Ecuadorian President Guillermo Lasso proposed to build the integration of Latin American countries on the principle of the European Union. With a corresponding statement he made on September 18 at the opening of the summit of the Community of Latin America and the Caribbean (CELAC). His words are quoted by the website of the Ecuadorian government.
According to Lasso, each country in the region must learn to perceive the problems of other states as their own.
He believes that cooperation between Latin American countries should be arranged more pragmatically, with an emphasis on economic relations, rather than political differences, since this will allow the creation of a common market and “build up wealth.”
This, the Ecuadorian leader believes, will help the bloc countries in the future to gain the attention of the rest of the world, as well as political influence.
“When the world feels the roar of the engines of our union and realizes that we really use all our cultural values and strengths, it will listen to us. The voice of our economic growth will sound more eloquent and convincing than any joint statement we make. “, – said Lasso.
As an example, he stated that the countries of the Economic Commission for Latin America and the Caribbean (ECLAC), which, in addition to the states of the region include the United States, Canada and a number of EU members, managed to get more than 80% of their citizens vaccinated against COVID-19.
“It shows what happens when we talk and cooperate, regardless of the ideological club or party etiquette.”, – he concluded.

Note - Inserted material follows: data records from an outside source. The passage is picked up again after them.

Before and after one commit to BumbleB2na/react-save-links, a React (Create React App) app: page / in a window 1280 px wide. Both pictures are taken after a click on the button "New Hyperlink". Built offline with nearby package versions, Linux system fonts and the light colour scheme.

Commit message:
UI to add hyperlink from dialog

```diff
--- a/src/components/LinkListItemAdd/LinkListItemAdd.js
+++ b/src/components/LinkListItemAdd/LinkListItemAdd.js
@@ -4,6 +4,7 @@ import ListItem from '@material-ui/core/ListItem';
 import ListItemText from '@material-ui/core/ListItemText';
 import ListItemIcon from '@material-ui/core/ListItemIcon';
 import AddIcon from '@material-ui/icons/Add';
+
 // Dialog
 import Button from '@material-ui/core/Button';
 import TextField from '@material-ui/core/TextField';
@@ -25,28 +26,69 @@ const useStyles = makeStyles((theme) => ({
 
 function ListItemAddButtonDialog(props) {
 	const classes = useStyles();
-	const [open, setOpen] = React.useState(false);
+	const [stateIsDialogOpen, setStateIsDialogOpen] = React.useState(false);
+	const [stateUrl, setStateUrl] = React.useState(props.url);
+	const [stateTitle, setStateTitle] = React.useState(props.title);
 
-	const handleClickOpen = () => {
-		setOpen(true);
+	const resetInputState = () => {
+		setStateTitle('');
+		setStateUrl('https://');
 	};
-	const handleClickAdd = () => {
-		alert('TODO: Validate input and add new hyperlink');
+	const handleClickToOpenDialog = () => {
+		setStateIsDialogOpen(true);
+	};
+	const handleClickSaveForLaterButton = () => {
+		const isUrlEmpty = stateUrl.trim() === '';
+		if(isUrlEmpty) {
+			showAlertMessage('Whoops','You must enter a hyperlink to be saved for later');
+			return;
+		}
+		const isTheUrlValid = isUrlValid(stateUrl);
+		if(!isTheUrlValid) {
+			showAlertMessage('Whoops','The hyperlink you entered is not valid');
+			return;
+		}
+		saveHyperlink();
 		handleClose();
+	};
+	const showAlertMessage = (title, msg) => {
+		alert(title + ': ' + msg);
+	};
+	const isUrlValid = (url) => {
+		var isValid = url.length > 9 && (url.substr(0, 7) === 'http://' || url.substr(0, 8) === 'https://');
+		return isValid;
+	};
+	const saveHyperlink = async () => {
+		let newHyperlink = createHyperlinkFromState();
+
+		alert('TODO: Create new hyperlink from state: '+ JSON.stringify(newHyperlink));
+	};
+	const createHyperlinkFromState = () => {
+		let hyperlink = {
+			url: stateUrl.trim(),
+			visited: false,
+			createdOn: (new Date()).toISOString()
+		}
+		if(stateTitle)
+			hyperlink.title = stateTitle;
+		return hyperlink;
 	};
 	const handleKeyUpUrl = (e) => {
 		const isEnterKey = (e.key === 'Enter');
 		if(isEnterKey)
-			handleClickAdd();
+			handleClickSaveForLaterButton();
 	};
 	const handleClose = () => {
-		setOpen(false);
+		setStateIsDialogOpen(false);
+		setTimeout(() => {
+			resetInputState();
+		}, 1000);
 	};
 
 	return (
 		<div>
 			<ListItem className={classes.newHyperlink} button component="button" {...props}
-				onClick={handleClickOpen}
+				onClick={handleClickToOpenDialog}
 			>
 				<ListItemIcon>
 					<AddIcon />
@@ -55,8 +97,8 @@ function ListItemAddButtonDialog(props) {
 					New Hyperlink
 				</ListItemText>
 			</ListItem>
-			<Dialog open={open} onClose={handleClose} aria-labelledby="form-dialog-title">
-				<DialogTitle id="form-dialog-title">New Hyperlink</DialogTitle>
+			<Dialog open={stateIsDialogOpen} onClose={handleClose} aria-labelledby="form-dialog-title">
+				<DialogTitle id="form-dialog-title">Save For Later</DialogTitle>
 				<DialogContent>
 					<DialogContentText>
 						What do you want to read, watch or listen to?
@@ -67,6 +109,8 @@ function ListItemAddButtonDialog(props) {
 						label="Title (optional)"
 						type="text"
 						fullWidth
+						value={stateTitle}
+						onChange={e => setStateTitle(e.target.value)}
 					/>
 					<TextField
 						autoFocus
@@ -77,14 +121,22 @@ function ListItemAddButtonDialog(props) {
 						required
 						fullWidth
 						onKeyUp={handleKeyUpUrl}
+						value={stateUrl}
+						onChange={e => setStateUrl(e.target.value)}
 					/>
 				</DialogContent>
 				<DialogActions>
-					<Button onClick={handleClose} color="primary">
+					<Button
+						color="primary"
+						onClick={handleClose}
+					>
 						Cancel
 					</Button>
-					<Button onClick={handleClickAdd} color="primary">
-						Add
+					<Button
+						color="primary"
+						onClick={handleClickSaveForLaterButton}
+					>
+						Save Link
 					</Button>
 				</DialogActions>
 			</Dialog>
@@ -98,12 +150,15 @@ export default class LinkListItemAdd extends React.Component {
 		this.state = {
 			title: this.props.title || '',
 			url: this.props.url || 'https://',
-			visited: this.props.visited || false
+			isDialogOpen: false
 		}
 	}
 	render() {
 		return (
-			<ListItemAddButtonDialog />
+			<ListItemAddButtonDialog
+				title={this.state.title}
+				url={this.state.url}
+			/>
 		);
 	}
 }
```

Lasso took office as President of Ecuador on May 24, 2021. The head of the Latin American state noted that he was going to closely integrate the country into the international trading system through the development of bilateral relations with key countries and regional integration.
CELAC was founded in 2011 in Venezuela, the community unites all the countries of South and North America, except for the USA and Canada.
ECLAC members are 33 states of Latin America and the Caribbean, as well as 11 countries in Europe, Asia and North America, including the USA, Great Britain, France, the Netherlands and Canada.